Advocating for your child in local schools can be a daunting challenge for some parents and a battle cry for others. But the goal should be for educators and families to work together to create successful students.
That was the conclusion of several local teachers and school administrators, who were asked to give parents advice as to how to appropriately and successfully advocate for their students.
Advocates range from parents of gifted children seeking ways to advance their talented students to parents of children experiencing a variety of physical, emotional and learning challenges.
“The best form of advocacy works like a ladder,” said Jeremy Adams, a longtime teacher at Bakersfield High School and adjunct instructor at Cal State Bakersfield. “You start with your own child. Can my student correct or confront the problem he or she is encountering on his or her own? Are they able to advocate without the parent?
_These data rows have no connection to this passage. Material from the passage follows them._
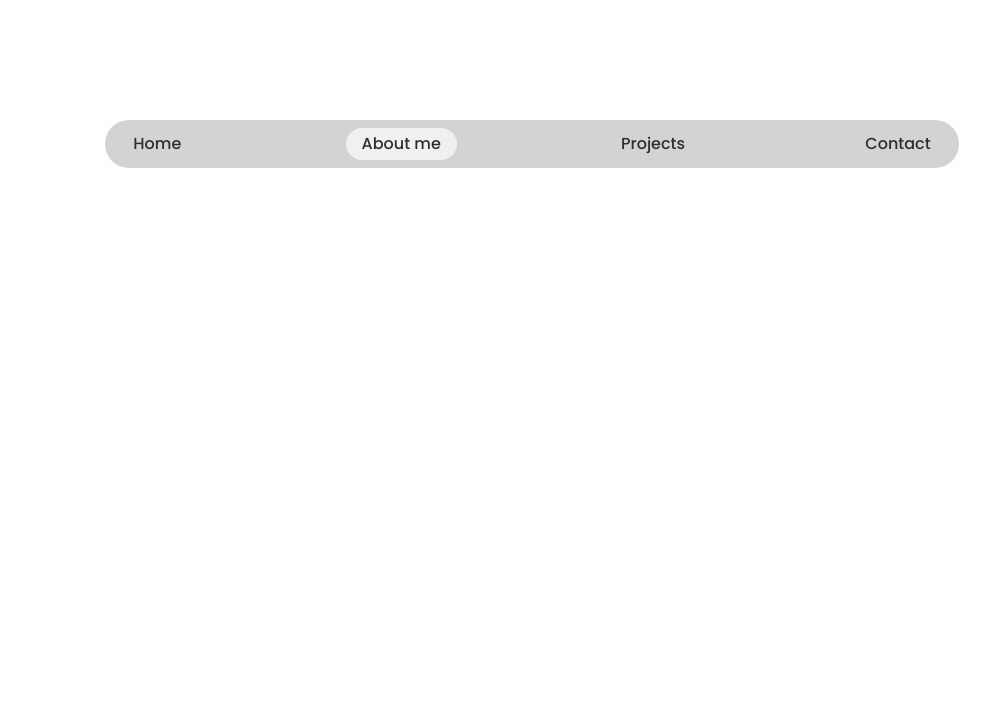
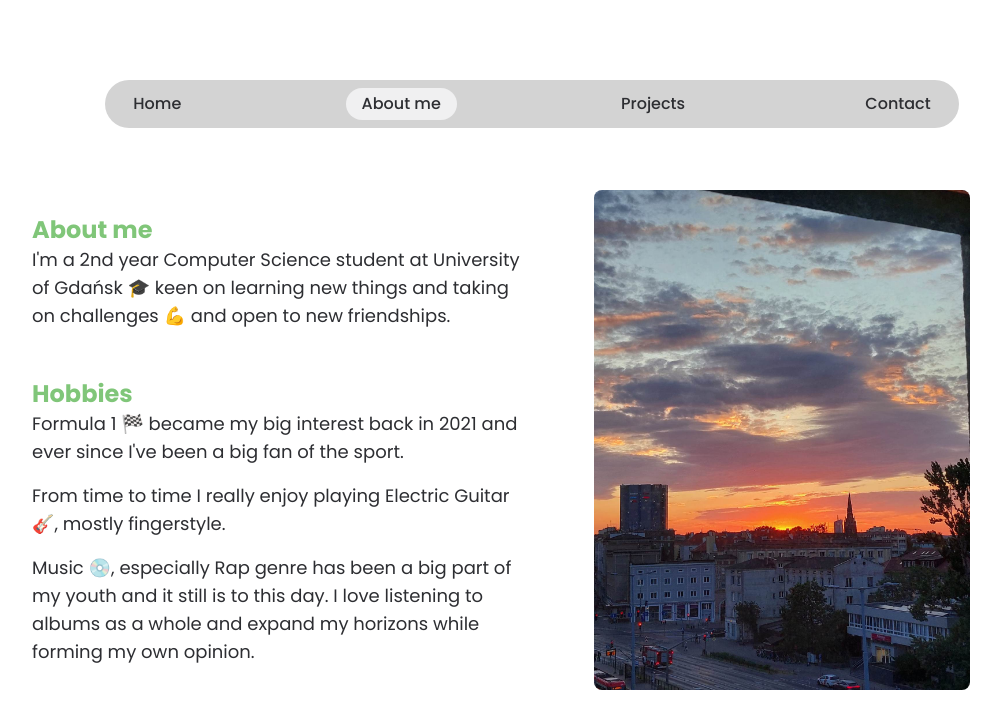
Before and after one commit to BartoszBrodowski/old-portfolio, a React (Vite) app: page / in a window 1280 px wide. Both pictures are taken after a click on the item "About me". Shown: the top 728 px of the page, without its empty margins (108-1109 px from the left). Built offline with nearby package versions, Linux system fonts and the light colour scheme.

Commit message:
Add AboutMe component

```diff
--- a/package.json
+++ b/package.json
@@ -15,6 +15,7 @@
     "@fortawesome/free-brands-svg-icons": "^6.4.0",
     "@fortawesome/free-solid-svg-icons": "^6.4.0",
     "@fortawesome/react-fontawesome": "^0.2.0",
+    "framer-motion": "^10.12.16",
     "react": "^18.2.0",
     "react-dom": "^18.2.0",
     "react-hook-form": "^7.44.3",
@@ -22,6 +23,7 @@
     "react-type-animation": "^3.1.0"
   },
   "devDependencies": {
+    "@types/node": "^20.3.1",
     "@types/react": "^18.0.37",
     "@types/react-dom": "^18.0.11",
     "@typescript-eslint/eslint-plugin": "^5.59.0",
--- a/src/App.tsx
+++ b/src/App.tsx
@@ -1,7 +1,7 @@
+import AboutMe from './components/AboutMe';
 import Contact from './components/Contact';
 import Introduction from './components/Introduction';
 import Navbar from './components/Navbar';
-// import TechStack from './components/TechStack';
 import { Route, Routes } from 'react-router-dom';
 
 function App() {
@@ -10,6 +10,7 @@ function App() {
 			<Navbar />
 			<Routes>
 				<Route path='/' element={<Introduction />} />
+				<Route path='/about' element={<AboutMe />} />
 				<Route path='/contact' element={<Contact />} />
 			</Routes>
 		</div>
--- /dev/null
+++ b/src/components/AboutMe/index.tsx
@@ -0,0 +1,43 @@
+const AboutMe = () => {
+	return (
+		<div className='flex w-[1000px] h-[500px] mt-20'>
+			<div className='w-1/2 flex justify-center items-center'>
+				<div className='flex flex-col gap-4'>
+					<div>
+						<h1 className='text-main-green text-2xl font-bold'>About me</h1>
+						<p className='text-lg'>
+							I'm a 2nd year Computer Science student at University of Gdańsk 🎓 keen on learning
+							new things and taking on challenges 💪 and open to new friendships.
+						</p>
+					</div>
+					<div>
+						<h1 className='text-main-green text-2xl font-bold mt-8'>Hobbies</h1>
+						<div className='flex flex-col gap-4 text-lg'>
+							<p>
+								Formula 1 🏁 became my big interest back in 2021 and ever since I've been a big fan
+								of the sport.
+							</p>
+							<p>
+								From time to time I really enjoy playing Electric Guitar 🎸, mostly fingerstyle.
+							</p>
+							<p>
+								Music 💿, especially Rap genre has been a big part of my youth and it still is to
+								this day. I love listening to albums as a whole and expand my horizons while forming
+								my own opinion.
+							</p>
+						</div>
+					</div>
+				</div>
+			</div>
+			<div className='flex flex-col gap-8 justify-center items-center w-1/2'>
+				<img
+					className='rounded-lg max-h-full max-w-full'
+					src='src/assets/images/GdanskView.jpg'
+					alt='Shiba dog and a gray cat sitting on a couch'
+				/>
+			</div>
+		</div>
+	);
+};
+
+export default AboutMe;
--- a/src/components/Introduction/index.tsx
+++ b/src/components/Introduction/index.tsx
@@ -4,8 +4,8 @@ import Links from '../Links';
 
 const Introduction = () => {
 	return (
-		<div className='w-2/3 flex flex-col items-center justify-center h-screen'>
-			<div className='flex justify-center gap-16'>
+		<div className='flex flex-col items-center justify-center h-screen'>
+			<div className='flex justify-between gap-16'>
 				<div className='col-span-2 flex flex-col gap-4 justify-center h-max items-center relative'>
 					<ProfileImage />
 					<div className='flex flex-col items-center absolute top-80'>
--- a/src/components/Navbar/index.tsx
+++ b/src/components/Navbar/index.tsx
@@ -5,7 +5,7 @@ const Navbar = () => {
 	const navigate = useNavigate();
 	const path = location.pathname;
 	return (
-		<div className='bg-[#d3d3d3] w-2/3 mx-auto absolute top-[15%] max-w-[1280px] row-span-1 col-span-5 px-3 py-2 rounded-full'>
+		<div className='bg-main-gray w-2/3 mx-auto absolute top-[10%] max-w-[1280px] row-span-1 col-span-5 px-3 py-2 rounded-full'>
 			<ul className='flex justify-between'>
 				<li
 					className={`${
--- a/tailwind.config.js
+++ b/tailwind.config.js
@@ -8,13 +8,14 @@ export default {
 				'main-white': '#f2eded',
 				'main-offwhite': '#f0f0f1',
 				'main-green': '#80c679',
+				'main-gray': '#d3d3d3',
 				'linkedin-blue': '#0a66c2',
 			},
 			fontFamily: {
 				poppins: ['Poppins', 'sans-serif'],
 			},
 			boxShadow: {
-				card: 'rgba(14, 30, 37, 0.12) 0px 2px 4px 0px, rgba(14, 30, 37, 0.32) 0px 2px 16px 0px',
+				card: 'rgba(100, 100, 111, 0.2) 0px 7px 29px 0px',
 			},
 			backgroundImage: {
 				'profile-image': 'url(./src//assets/images/shina.png)',
```
Also changed, not shown: src/assets/images/GdanskView.jpg (added), 1 other file (tests, documents, lock files or other folders).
“If not, then the next step up would be to ask is this the type of solution a teacher can address? This would usually be behavioral or related to class environment or grades. If the issue is one of school policy or needing an IEP (Individualized Education Program) then find the appropriate member of the administration.
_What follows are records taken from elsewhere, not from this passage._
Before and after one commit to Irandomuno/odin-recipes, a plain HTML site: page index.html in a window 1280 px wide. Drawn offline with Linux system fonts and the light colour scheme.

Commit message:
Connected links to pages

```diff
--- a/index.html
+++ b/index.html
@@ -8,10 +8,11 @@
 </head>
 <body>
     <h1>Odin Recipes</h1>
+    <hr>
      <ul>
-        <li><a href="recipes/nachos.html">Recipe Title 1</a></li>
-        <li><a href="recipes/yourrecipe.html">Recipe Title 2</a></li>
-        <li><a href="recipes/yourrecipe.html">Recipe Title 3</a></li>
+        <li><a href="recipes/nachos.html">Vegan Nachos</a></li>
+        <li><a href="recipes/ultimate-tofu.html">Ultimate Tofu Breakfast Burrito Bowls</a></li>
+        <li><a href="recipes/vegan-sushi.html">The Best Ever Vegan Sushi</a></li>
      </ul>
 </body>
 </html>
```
“Finally, if it is a broad topic, like curriculum or wanting to rename a school, as South High is currently doing, then contact a trustee. The biggest mistake is skipping steps, or going straight to a principal," Adams said, nothing that principals are likely to delegate the call to other staff members.
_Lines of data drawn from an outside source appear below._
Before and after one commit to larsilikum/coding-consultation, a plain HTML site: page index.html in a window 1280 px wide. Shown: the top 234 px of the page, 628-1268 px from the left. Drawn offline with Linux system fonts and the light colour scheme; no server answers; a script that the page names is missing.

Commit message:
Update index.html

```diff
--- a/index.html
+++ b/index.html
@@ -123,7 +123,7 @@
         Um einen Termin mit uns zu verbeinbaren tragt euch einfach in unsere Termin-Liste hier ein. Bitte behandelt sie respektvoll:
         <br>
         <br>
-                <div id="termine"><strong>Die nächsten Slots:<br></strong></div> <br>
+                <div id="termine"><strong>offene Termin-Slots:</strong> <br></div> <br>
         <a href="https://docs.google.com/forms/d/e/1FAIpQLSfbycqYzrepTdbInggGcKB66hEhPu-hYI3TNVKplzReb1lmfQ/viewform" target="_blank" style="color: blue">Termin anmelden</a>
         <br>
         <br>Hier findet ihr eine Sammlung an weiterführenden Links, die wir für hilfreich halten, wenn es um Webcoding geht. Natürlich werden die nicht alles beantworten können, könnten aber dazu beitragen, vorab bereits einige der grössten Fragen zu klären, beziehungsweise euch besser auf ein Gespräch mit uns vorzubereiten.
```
Educators interviewed for this article stressed the importance of parents helping their children become “self-advocates.”
“Teach your child from a young age to advocate for themselves,” said Michelle Moses Beck, a longtime teacher in the Panama-Buena Vista Union School District, who now substitutes in the Kern High School District. “If there is a question about a grade, a missing assignment, etc., the child should be the one to approach the teacher first.
“Yes, even primary students. It’s very good practice for them to be independent and take responsibility for their own learning. After all, the child is the one enrolled in the class, not the parent.
“Practice with your child how to approach the issue. You can say things like, ‘Ask your teacher when he/she is not explaining things to the class,’ or ask your teacher politely using words such as, ‘May I retake that test for a better grade?’ Or, ‘I don’t understand why I got this grade. What can I do to get a better grade next time?’ You don’t need to be the intermediary here.”
Students need to be their own advocates as they age.
“As kids get older, it is a good idea to teach them to move toward self-advocacy,” said Diana Wentworth Greenlee, a veteran Kern High School District English teacher, who now works as a school psychologist in San Diego. Greenlee recalled that many of her high school students would explain their learning challenges and she appreciated receiving the information.
“Most teachers appreciate the heads-up," Greenlee said. "We want your children to be strong and independent moving forward as they learn to accommodate challenges into adulthood."
Kern High School teacher Whitney Weddell shared a similar sentiment.
“Parents should strive to empower their students to advocate for themselves, too, as part of growing into maturity,” Weddell said.
Other “parent advocacy tips” given by local educators include:
“To successfully advocate for a child in school, it is best to get to know the educators,” said Peggy Dewane-Pope, an eighth grade English teacher at Earl Warren Junior High School. “When we build positive connections — before there are concerns — goodwill is already in place when issues come up.”
“Become familiar and build relationships with your child’s teacher and principal even before school begins for the year,” said Michelle McLean, who retired in 2018 as the superintendent of the Arvin Union School District, after a long career in the Bakersfield City School District. “Read the parent handbook and become familiar with the polices and practices of the school.
“Help your child’s teacher get to know your child — what they like and don’t like; how they best learn; what they are interested in; what motivates them; what they are afraid of, etc.”
McLean urged parents to talk to their children about school events and volunteer, if possible, in school activities. “Respect the rules of the school and the classroom, and teach your child to do so, as well.”
Understand your child’s challenges.
“Make an appointment with the family doctor to discuss your child’s challenges,” said school psychologist Greenlee. “Ask the teacher, counselor, or administration for a meeting with the student-study team” to develop a plan to support your child, which might involve testing for special education, or for certain health issues that could result in implementing a plan to remove barriers to education.
Document your concerns.
“If a parent thinks a problem is developing, consider documentation,” said Dewane-Pope. “For instance, if it’s a social and emotional concern, note specific behaviors like eating or sleeping pattern changes, self-harming, emotional outbursts, and the like. While data may seem like a cold way to start, a parent armed with statistics gives a clear indication of the problem and how it has changed over time. Parents should clearly note their concerns. Ask yourself, ‘What am I seeing? What data is a concern?’ Often, schools have support services that can be tapped if the concern is clear."
Don’t give up!
“If the parent is unsatisfied with the response a teacher gives, parents should go up the ladder to a dean, or principal, and then to the school district if necessary,” Weddell said. “Parents should not give up.”